  “Major,” Cavendish said, smiling faintly. “The good doctor is nearly finished ministering to me. Do sit down.”

  Espira doffed his hat and bowed politely before seating himself in the room’s only other chair, across the sma
ll table from Cavendish. “How can I be of service, madame?”

  “I need your professional assessment,” she replied. “How quickly could your men seize this ship?”

  For a second, the doctor’s hands froze in place.

  Espira frowned, staring at Cavendish, looking for some clue in her features as to how she expected him to answer.

  Judging from her expression, Cavendish had noticed the doctor’s reaction too. Her mouth quirked up at one corner. “Hypothetically speaking, of course.”

  Ah. She wanted the man to hear what he had to say. “The crew is outnumbered and outgunned,” Espira replied slowly. “And my men are the best. On the other hand, we don’t know what measures the crew has put in place to even the odds in such an action. But I am confident to say that my men could take this ship eight or nine times in ten.”

  “That is excellent news,” Cavendish said. “Doctor, have you finished?”

  “Ayup,” the doctor muttered to Cavendish. The man never looked at her face. “Should heal up fine. Can’t see as the ball tore any bone off the ribs, so no splinters. Clean it twice a day, fresh bandages each time, and don’t go jumping about.”

  “You’ll tend to it, Doctor,” Cavendish replied. “I will see you after breakfast and after dinner. Plan accordingly.”

  The man clearly resented the command, but he only touched his fingers to the brim of a hat he was not wearing and hurried out of the cabin.

  Espira waited for the man to go before turning to Cavendish and asking, “Why?”

  “Our pace is too slow,” Cavendish replied as she carefully slipped back into her gown. “If that does not change, we may not reach our escort before Albion’s Fleet catches up to us. I notified Captain Ransom of this fact several times, and have received no reply. I do not care to be ignored. Tea?”

  “Yes, thank you,” Espira said.

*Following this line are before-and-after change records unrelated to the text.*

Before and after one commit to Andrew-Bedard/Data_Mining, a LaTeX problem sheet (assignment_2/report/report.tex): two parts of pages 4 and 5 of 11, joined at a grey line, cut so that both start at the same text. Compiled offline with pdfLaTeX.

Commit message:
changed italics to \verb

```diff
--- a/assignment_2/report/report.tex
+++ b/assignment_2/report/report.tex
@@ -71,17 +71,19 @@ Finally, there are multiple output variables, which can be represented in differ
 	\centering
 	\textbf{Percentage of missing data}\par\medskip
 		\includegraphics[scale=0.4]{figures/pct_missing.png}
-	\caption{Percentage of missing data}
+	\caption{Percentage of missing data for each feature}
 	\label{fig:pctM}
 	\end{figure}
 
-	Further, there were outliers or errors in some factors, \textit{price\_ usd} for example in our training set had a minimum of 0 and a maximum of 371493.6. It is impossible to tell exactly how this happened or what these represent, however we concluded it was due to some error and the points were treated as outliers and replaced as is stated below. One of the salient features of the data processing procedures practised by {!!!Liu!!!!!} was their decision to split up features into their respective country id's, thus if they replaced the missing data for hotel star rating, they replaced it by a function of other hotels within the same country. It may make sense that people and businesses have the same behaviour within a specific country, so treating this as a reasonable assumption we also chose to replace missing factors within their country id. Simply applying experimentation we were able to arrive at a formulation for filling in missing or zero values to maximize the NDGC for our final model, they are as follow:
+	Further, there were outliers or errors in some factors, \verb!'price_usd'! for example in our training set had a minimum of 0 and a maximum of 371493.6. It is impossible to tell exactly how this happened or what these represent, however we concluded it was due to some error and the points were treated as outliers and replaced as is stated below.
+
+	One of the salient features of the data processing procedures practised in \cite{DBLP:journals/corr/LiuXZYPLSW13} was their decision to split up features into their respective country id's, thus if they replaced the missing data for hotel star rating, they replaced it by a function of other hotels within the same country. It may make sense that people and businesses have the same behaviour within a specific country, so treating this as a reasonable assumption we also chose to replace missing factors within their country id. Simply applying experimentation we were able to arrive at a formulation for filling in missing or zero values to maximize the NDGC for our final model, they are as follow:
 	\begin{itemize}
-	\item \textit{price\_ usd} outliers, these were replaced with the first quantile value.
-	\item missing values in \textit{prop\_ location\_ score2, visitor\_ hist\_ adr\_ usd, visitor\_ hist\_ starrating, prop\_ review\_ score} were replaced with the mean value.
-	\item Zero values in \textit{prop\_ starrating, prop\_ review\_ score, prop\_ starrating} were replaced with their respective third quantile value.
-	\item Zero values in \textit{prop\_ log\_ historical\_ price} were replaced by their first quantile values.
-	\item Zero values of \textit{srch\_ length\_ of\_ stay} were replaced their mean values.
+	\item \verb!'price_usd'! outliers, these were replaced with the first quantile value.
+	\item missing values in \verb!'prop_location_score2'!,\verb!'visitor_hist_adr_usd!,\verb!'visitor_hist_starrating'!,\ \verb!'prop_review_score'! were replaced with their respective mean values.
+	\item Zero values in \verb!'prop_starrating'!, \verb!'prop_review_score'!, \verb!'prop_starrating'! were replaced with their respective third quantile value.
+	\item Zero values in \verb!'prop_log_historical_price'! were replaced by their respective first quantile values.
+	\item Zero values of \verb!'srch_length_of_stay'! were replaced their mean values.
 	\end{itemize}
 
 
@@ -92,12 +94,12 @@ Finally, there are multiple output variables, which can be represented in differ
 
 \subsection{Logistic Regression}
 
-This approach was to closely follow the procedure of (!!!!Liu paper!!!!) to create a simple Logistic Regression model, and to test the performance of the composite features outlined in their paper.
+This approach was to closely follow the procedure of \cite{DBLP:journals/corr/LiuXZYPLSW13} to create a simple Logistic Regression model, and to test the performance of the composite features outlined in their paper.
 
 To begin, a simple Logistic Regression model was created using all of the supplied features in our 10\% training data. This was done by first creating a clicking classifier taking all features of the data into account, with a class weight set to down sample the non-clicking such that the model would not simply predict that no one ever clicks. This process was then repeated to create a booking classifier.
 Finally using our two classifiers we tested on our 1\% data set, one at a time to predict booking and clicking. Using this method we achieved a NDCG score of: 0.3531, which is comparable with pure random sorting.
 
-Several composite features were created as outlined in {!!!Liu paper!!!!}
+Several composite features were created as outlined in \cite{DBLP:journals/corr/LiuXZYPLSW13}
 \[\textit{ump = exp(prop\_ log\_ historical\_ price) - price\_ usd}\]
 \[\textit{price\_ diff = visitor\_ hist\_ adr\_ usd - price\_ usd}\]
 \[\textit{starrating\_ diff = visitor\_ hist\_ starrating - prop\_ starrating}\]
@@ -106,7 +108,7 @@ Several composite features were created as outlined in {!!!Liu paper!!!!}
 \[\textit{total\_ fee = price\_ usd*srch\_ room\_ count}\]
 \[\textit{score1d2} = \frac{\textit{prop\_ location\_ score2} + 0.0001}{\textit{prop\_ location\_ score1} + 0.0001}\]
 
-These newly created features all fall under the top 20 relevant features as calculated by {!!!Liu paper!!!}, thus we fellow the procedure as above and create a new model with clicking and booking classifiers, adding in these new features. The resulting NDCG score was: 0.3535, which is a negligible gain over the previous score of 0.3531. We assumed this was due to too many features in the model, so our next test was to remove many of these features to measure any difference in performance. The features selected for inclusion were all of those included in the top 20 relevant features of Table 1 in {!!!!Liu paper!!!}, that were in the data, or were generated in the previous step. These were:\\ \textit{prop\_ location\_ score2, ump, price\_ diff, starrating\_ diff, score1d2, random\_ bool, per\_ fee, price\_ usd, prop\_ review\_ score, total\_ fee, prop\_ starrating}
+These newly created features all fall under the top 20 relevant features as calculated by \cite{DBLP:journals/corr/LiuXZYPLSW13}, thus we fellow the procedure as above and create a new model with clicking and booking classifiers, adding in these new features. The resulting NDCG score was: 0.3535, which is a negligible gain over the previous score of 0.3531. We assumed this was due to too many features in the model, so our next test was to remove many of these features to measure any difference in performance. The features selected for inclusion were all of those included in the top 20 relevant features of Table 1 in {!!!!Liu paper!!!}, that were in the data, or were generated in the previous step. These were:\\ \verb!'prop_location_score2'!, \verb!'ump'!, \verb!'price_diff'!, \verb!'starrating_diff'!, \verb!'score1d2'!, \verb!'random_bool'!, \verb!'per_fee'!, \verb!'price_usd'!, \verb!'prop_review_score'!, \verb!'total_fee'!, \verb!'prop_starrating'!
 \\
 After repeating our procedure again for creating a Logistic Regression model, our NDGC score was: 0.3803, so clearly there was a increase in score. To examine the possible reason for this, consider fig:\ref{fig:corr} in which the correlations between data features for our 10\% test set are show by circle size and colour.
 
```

  Cavendish rose smoothly, turned her back on the major, and stopped. It dawned on him after a moment that she was waiting on him, and Espira rose immediately. “Madame?”